You’d think a health news piece in the venerable NYTimes questioning a NYTimes op-ed linking illness and salt would make me happy, but it only makes me angry. What is the media’s problem? Nobody knows anything for certain—that is the only possible story. Nobody really knows anything for certain. Not your doctor, not your nutritionist, not ABC News, not the Times, and, for sure, not me. Today’s op-ed by Nicholas Bakalar questions an earlier op-ed by Dr. Thomas A. Farley, former commissioner of health for New York City (both articles linked above), who wrote that excess salt is killing 40,000 to 90,000 people a year (according to “best estimates”—what exactly does this mean?). Think about this number. It accounts for more deaths than breast cancer. If he is right, shouldn’t we all be wearing little Read On »

Share
The OYO Manhattan/Photo by iPad

Ohio comes to Manhattan this week for the Friday cocktail hour, which I will enjoy, shivering but happy, on my fire escape in the West Village, with Columbus–based OYO clear rye whiskey, sweet vermouth, bitters, and the indulgent Luxardo maraschino cherries (picked up around the corner at The Meadow (thank you Mark!—check out his book, my favorite salt book, period). The Manhattan, a classic I never stray far from, a family favorite, and well enduring for a reason (this is one of my favorite Friday Cocktail Hour posts). The rye Manhattan is especially good when you have great cherries. I add some syrup from the cherries, here not yet dissolved and sleeping at the bottom of the cocktail; rye is marvelously dry as whiskeys go and so the extra sweetness is perfect for this excellent winter cocktail. Read On »

Share

Stephanie Stiavetti (@sstiavetti) writes The Culinary Life blog. Her first book, Melt: The Art of Macaroni and Cheese, will be available October 22 from Little, Brown, and it’s superb, the best one I’ve seen, in fact—accept no imitations! Her last guest post was something of a rant, which I’m always in favor of! This is a lovely primer on something we do often but tend to ignore the finer points of, boiling pasta, and to me, the finer points are what make cooking fun  Take it away, Steph! —M.R. A few weeks ago I talked about the demerits of cheap pasta and left you with the notion that artisan-made dry pasta is leagues ahead of its tasteless, texture-less, mass-produced cousins. It’s also worth noting that cooking dry pasta is an art in and of itself; while it’s a Read On »

Share

No, wrong. America has a serious THINKING disorder. See that white stuff raining down from my fingers? It’s salt. And it’s the way you should salt the food you cook on your stove top or the chicken that’s going into your oven. But if you listen to the ABC Nightly News reporting about The Dangers of Salt, aka ABC News acid reflux, and then read today’s NYTimes page one story saying that salt is not bad for you, you must be wondering who to listen to. Well if you are, just stop listening and think for your fucking self. I have a dear friend who prevents his kids from drinking any milk other than nonfat milk but thinks nothing of serving them Kraft Macaroni and Cheese. Seriously. (The nonfat milk issue is not uncommon, judging Read On »

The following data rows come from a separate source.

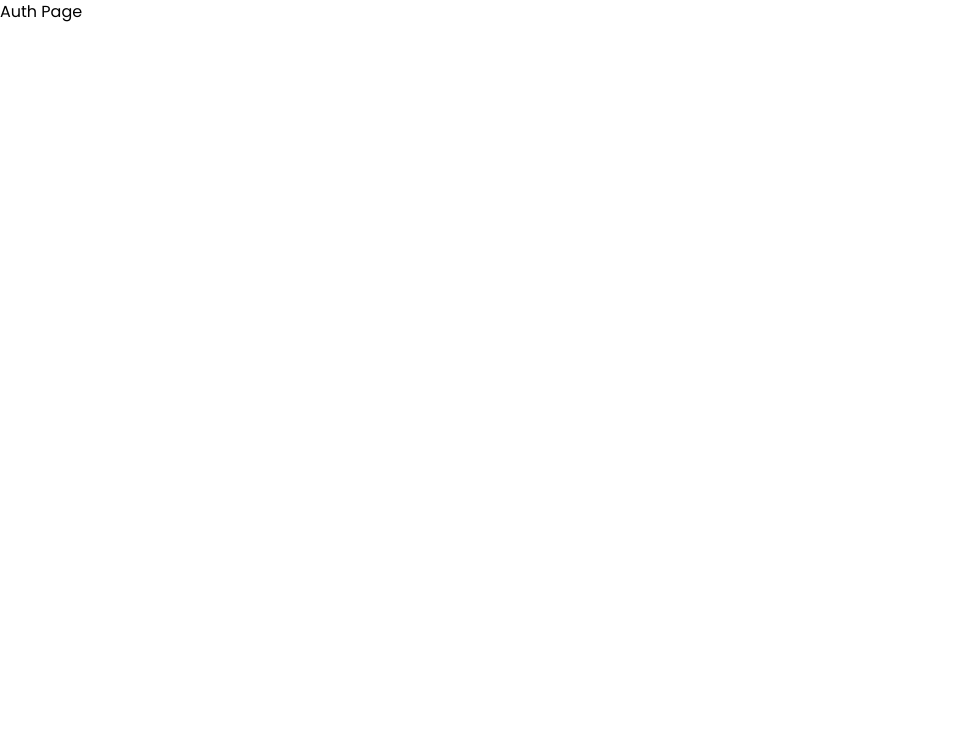
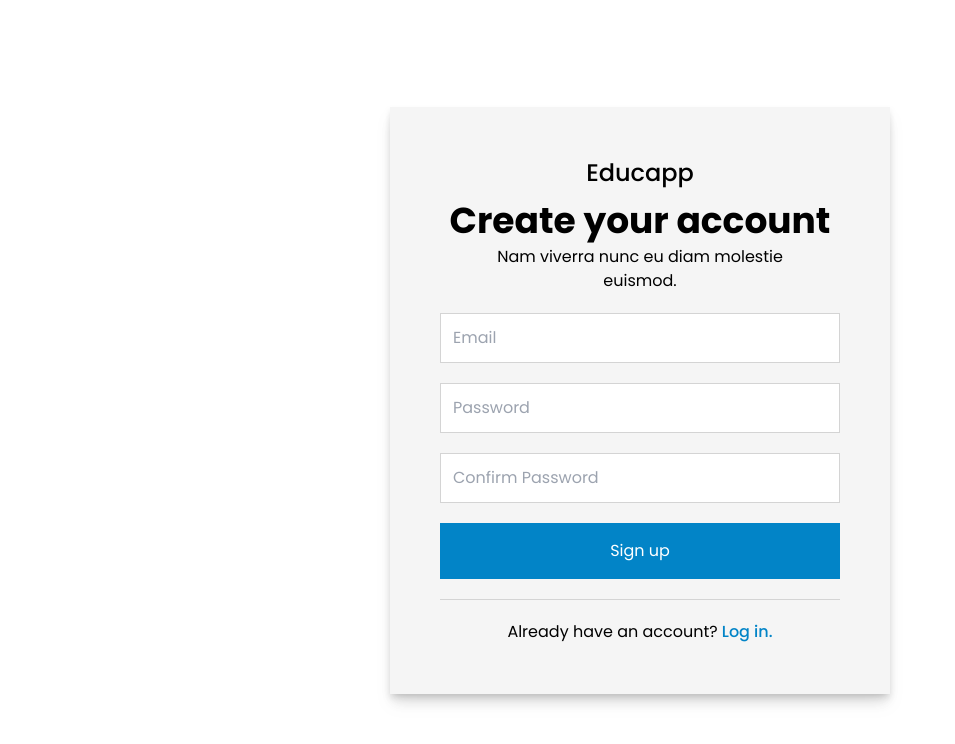
Before and after one commit to yumeville33/kokuban, a Next.js app: page /auth in a window 1280 px wide. Shown: the top 744 px of the page, without its empty margins (0-955 px from the left). Built offline with nearby package versions, Linux system fonts and the light colour scheme.

Commit message:
Added Auth page

```diff
--- a/pages/auth.tsx
+++ b/pages/auth.tsx
@@ -1,9 +1,9 @@
 import React from "react";
 
-//TODO - Work on this page Ella
+import { Auth as Authentication } from "@/components/_page/Auth";
 
 const Auth = () => {
-  return <div>Auth Page</div>;
+  return <Authentication />;
 };
 
 export default Auth;
--- a/src/components/Navbar/index.tsx
+++ b/src/components/Navbar/index.tsx
@@ -1,10 +1,13 @@
 import React from "react";
 import Link from "next/link";
+import { useRouter } from "next/router";
 
 import { APP_NAME, NAV_LINKS } from "@/constants";
 import { MainButton } from "../Buttons";
 
 const Navbar = () => {
+  const router = useRouter();
+
   return (
     <header className="mx-auto flex h-[100px] max-w-[2560px] items-center px-20">
       <nav className="flex w-full items-center justify-between">
@@ -18,7 +21,11 @@ const Navbar = () => {
               </a>
             </Link>
           ))}
-          <MainButton type="button" text="Sign up" />
+          <MainButton
+            type="button"
+            text="Sign up"
+            onClick={() => router.push("/auth")}
+          />
         </div>
       </nav>
     </header>
--- /dev/null
+++ b/src/components/_page/Auth/Form/index.tsx
@@ -0,0 +1,79 @@
+import React from "react";
+
+import { APP_NAME } from "@/constants";
+import { MainButton } from "@/components/Buttons";
+
+export type InputType = {
+  name: string;
+  type: "email" | "password" | "text" | "tel" | "number";
+  placeholder: string;
+  required?: boolean;
+};
+
+interface FormProps {
+  authState: "sign_up" | "sign_in";
+  description?: string;
+  inputArray: Array<InputType>;
+  /* eslint-disable */
+  // eslint-disable-next-line no-unused-vars
+  onSubmit?: (e: React.FormEvent<HTMLFormElement>) => void;
+  /* eslint-enable */
+  onAuthStateChange?: () => void;
+}
+
+const Form: React.FC<FormProps> = ({
+  authState,
+  description,
+  inputArray,
+  onSubmit,
+  onAuthStateChange,
+}) => {
+  return (
+    <form
+      className="w-[500px] bg-neutral-100 p-[50px] shadow-lg drop-shadow-lg"
+      onSubmit={onSubmit}
+    >
+      <div className="mb-5 text-center">
+        <h1 className="mb-3 text-2xl font-medium">{APP_NAME}</h1>
+        <h2 className="mb-1 text-4xl font-bold">
+          {authState === "sign_up"
+            ? "Create your account"
+            : "Log in your account"}
+        </h2>
+        <p className="mx-auto w-[300px]">
+          {description || "Nam viverra nunc eu diam molestie euismod."}
+        </p>
+      </div>
+      <div className="flex flex-col space-y-5">
+        {inputArray &&
+          inputArray.map((input) => (
+            <input
+              key={input.name}
+              className="border border-neutral-300 px-3 py-3 outline-none"
+              type={input.type}
+              required={input.required}
+              placeholder={input.placeholder}
+            />
+          ))}
+        <MainButton text="Sign up" type="submit" />
+      </div>
+      <div className="my-5 h-[1px] w-full bg-neutral-300" />
+      <p className="text-center">
+        {authState === "sign_in"
+          ? "Don't have an account?"
+          : "Already have an account?"}
+        <span
+          className="font-medium text-sky-600"
+          onClick={onAuthStateChange}
+          onKeyDown={onAuthStateChange}
+          role="button"
+          tabIndex={0}
+        >
+          {authState === "sign_in" ? " Register." : " Log in."}
+        </span>
+      </p>
+    </form>
+  );
+};
+
+export default Form;
--- /dev/null
+++ b/src/components/_page/Auth/index.tsx
@@ -0,0 +1,61 @@
+import React, { useState } from "react";
+
+import Form, { InputType } from "./Form";
+
+export const Auth = () => {
+  const [authState, setAuthState] = useState<"sign_up" | "sign_in">("sign_up");
+
+  const inputArrays = {
+    sign_in: [
+      {
+        name: "Email",
+        type: "email",
+        placeholder: "Email",
+        required: true,
+      },
+      {
+        name: "Password",
+        type: "password",
+        placeholder: "Password",
+        required: true,
+      },
+    ] as InputType[],
+    sign_up: [
+      {
+        name: "Email",
+        type: "email",
+        placeholder: "Email",
+        required: true,
+      },
+      {
+        name: "Password",
+        type: "password",
+        placeholder: "Password",
+        required: true,
+      },
+      {
+        name: "Confirm Password",
+        type: "password",
+        placeholder: "Confirm Password",
+        required: true,
+      },
+    ] as InputType[],
+  };
+
+  const onSubmit = (e: React.FormEvent<HTMLFormElement>) => {
+    e.preventDefault();
+  };
+
+  return (
+    <div className="flex h-screen items-center justify-center">
+      <Form
+        authState={authState}
+        onAuthStateChange={() => {
+          setAuthState(authState === "sign_up" ? "sign_up" : "sign_in");
+        }}
+        inputArray={inputArrays[authState]}
+        onSubmit={(e) => onSubmit(e)}
+      />
+    </div>
+  );
+};
```
Also changed, not shown: 2 other files (tests, documents, lock files or other folders).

Share

    How to Make Pretzels Originally Posted on November 16, 2009 My obsession with pretzels began with olives and lye, but I was only moved to actually figure pretzels out after a comically disastrous demo at the Fabulous Food Show on Saturday.(Before the demo, hanging out with Symon and Jonathon Sawyer, I mentioned my demo and said, “It’s a no-brainer, it’s so simple nothing can go wrong.” Symon clutched his bald head and shouted, “DON’T SAY THAT!!!”) Half my demo was on baking and making a 5:3 bread dough into several products, and I also wanted to bake gougères, cheese puffs, so I went early to make sure the ovens were cranked. I was assured by the very efficient woman running that stage that it was. Thirty seconds into the demo, I went to Read On »

Share